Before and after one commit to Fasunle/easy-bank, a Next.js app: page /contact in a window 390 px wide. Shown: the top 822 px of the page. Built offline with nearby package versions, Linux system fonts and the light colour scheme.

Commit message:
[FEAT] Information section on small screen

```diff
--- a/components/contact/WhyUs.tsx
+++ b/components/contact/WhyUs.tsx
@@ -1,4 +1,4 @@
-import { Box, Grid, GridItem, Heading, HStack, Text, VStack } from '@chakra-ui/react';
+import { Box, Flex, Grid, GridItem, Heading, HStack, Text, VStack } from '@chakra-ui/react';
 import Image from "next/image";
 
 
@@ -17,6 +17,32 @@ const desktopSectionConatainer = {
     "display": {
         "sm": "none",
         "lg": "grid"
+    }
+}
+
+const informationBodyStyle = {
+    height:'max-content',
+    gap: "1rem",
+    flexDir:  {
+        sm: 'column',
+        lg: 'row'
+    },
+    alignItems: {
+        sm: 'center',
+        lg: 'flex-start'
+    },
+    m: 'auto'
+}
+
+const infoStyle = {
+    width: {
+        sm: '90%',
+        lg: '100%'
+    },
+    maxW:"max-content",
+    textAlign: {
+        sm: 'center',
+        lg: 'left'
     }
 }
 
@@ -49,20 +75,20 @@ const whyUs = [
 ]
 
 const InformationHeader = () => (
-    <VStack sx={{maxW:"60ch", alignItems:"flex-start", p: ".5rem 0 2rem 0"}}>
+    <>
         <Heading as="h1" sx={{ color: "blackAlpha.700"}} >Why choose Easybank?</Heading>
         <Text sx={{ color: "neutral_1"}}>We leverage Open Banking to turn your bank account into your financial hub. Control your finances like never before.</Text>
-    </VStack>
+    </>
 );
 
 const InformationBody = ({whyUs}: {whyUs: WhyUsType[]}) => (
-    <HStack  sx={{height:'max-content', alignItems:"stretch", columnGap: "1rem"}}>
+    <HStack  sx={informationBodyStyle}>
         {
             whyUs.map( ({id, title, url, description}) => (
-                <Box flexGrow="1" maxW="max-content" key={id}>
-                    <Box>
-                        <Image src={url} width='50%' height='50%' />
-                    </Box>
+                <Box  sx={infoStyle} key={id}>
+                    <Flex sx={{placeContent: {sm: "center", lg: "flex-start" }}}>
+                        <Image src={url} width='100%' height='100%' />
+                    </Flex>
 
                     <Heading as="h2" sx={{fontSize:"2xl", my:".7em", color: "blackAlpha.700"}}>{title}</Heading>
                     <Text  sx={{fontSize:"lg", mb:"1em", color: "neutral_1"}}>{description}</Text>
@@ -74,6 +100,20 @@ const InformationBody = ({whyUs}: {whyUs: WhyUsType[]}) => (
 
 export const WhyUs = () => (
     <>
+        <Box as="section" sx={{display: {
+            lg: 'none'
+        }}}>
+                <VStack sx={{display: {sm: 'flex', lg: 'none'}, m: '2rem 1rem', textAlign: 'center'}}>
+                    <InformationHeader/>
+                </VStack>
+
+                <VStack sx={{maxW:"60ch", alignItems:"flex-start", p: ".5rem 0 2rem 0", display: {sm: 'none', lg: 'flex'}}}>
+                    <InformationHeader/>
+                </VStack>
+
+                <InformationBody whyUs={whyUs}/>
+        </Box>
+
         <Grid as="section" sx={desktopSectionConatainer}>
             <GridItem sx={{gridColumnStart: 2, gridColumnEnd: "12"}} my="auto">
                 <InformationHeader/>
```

What the task asks: Output the records exactly, including every line.

Result of this task:
Before and after one commit to Fasunle/easy-bank, a Next.js app: page /contact in a window 390 px wide. Shown: the top 822 px of the page. Built offline with nearby package versions, Linux system fonts and the light colour scheme.

Commit message:
[FEAT] Information section on small screen

```diff
--- a/components/contact/WhyUs.tsx
+++ b/components/contact/WhyUs.tsx
@@ -1,4 +1,4 @@
-import { Box, Grid, GridItem, Heading, HStack, Text, VStack } from '@chakra-ui/react';
+import { Box, Flex, Grid, GridItem, Heading, HStack, Text, VStack } from '@chakra-ui/react';
 import Image from "next/image";
 
 
@@ -17,6 +17,32 @@ const desktopSectionConatainer = {
     "display": {
         "sm": "none",
         "lg": "grid"
+    }
+}
+
+const informationBodyStyle = {
+    height:'max-content',
+    gap: "1rem",
+    flexDir:  {
+        sm: 'column',
+        lg: 'row'
+    },
+    alignItems: {
+        sm: 'center',
+        lg: 'flex-start'
+    },
+    m: 'auto'
+}
+
+const infoStyle = {
+    width: {
+        sm: '90%',
+        lg: '100%'
+    },
+    maxW:"max-content",
+    textAlign: {
+        sm: 'center',
+        lg: 'left'
     }
 }
 
@@ -49,20 +75,20 @@ const whyUs = [
 ]
 
 const InformationHeader = () => (
-    <VStack sx={{maxW:"60ch", alignItems:"flex-start", p: ".5rem 0 2rem 0"}}>
+    <>
         <Heading as="h1" sx={{ color: "blackAlpha.700"}} >Why choose Easybank?</Heading>
         <Text sx={{ color: "neutral_1"}}>We leverage Open Banking to turn your bank account into your financial hub. Control your finances like never before.</Text>
-    </VStack>
+    </>
 );
 
 const InformationBody = ({whyUs}: {whyUs: WhyUsType[]}) => (
-    <HStack  sx={{height:'max-content', alignItems:"stretch", columnGap: "1rem"}}>
+    <HStack  sx={informationBodyStyle}>
         {
             whyUs.map( ({id, title, url, description}) => (
-                <Box flexGrow="1" maxW="max-content" key={id}>
-                    <Box>
-                        <Image src={url} width='50%' height='50%' />
-                    </Box>
+                <Box  sx={infoStyle} key={id}>
+                    <Flex sx={{placeContent: {sm: "center", lg: "flex-start" }}}>
+                        <Image src={url} width='100%' height='100%' />
+                    </Flex>
 
                     <Heading as="h2" sx={{fontSize:"2xl", my:".7em", color: "blackAlpha.700"}}>{title}</Heading>
                     <Text  sx={{fontSize:"lg", mb:"1em", color: "neutral_1"}}>{description}</Text>
@@ -74,6 +100,20 @@ const InformationBody = ({whyUs}: {whyUs: WhyUsType[]}) => (
 
 export const WhyUs = () => (
     <>
+        <Box as="section" sx={{display: {
+            lg: 'none'
+        }}}>
+                <VStack sx={{display: {sm: 'flex', lg: 'none'}, m: '2rem 1rem', textAlign: 'center'}}>
+                    <InformationHeader/>
+                </VStack>
+
+                <VStack sx={{maxW:"60ch", alignItems:"flex-start", p: ".5rem 0 2rem 0", display: {sm: 'none', lg: 'flex'}}}>
+                    <InformationHeader/>
+                </VStack>
+
+                <InformationBody whyUs={whyUs}/>
+        </Box>
+
         <Grid as="section" sx={desktopSectionConatainer}>
             <GridItem sx={{gridColumnStart: 2, gridColumnEnd: "12"}} my="auto">
                 <InformationHeader/>
```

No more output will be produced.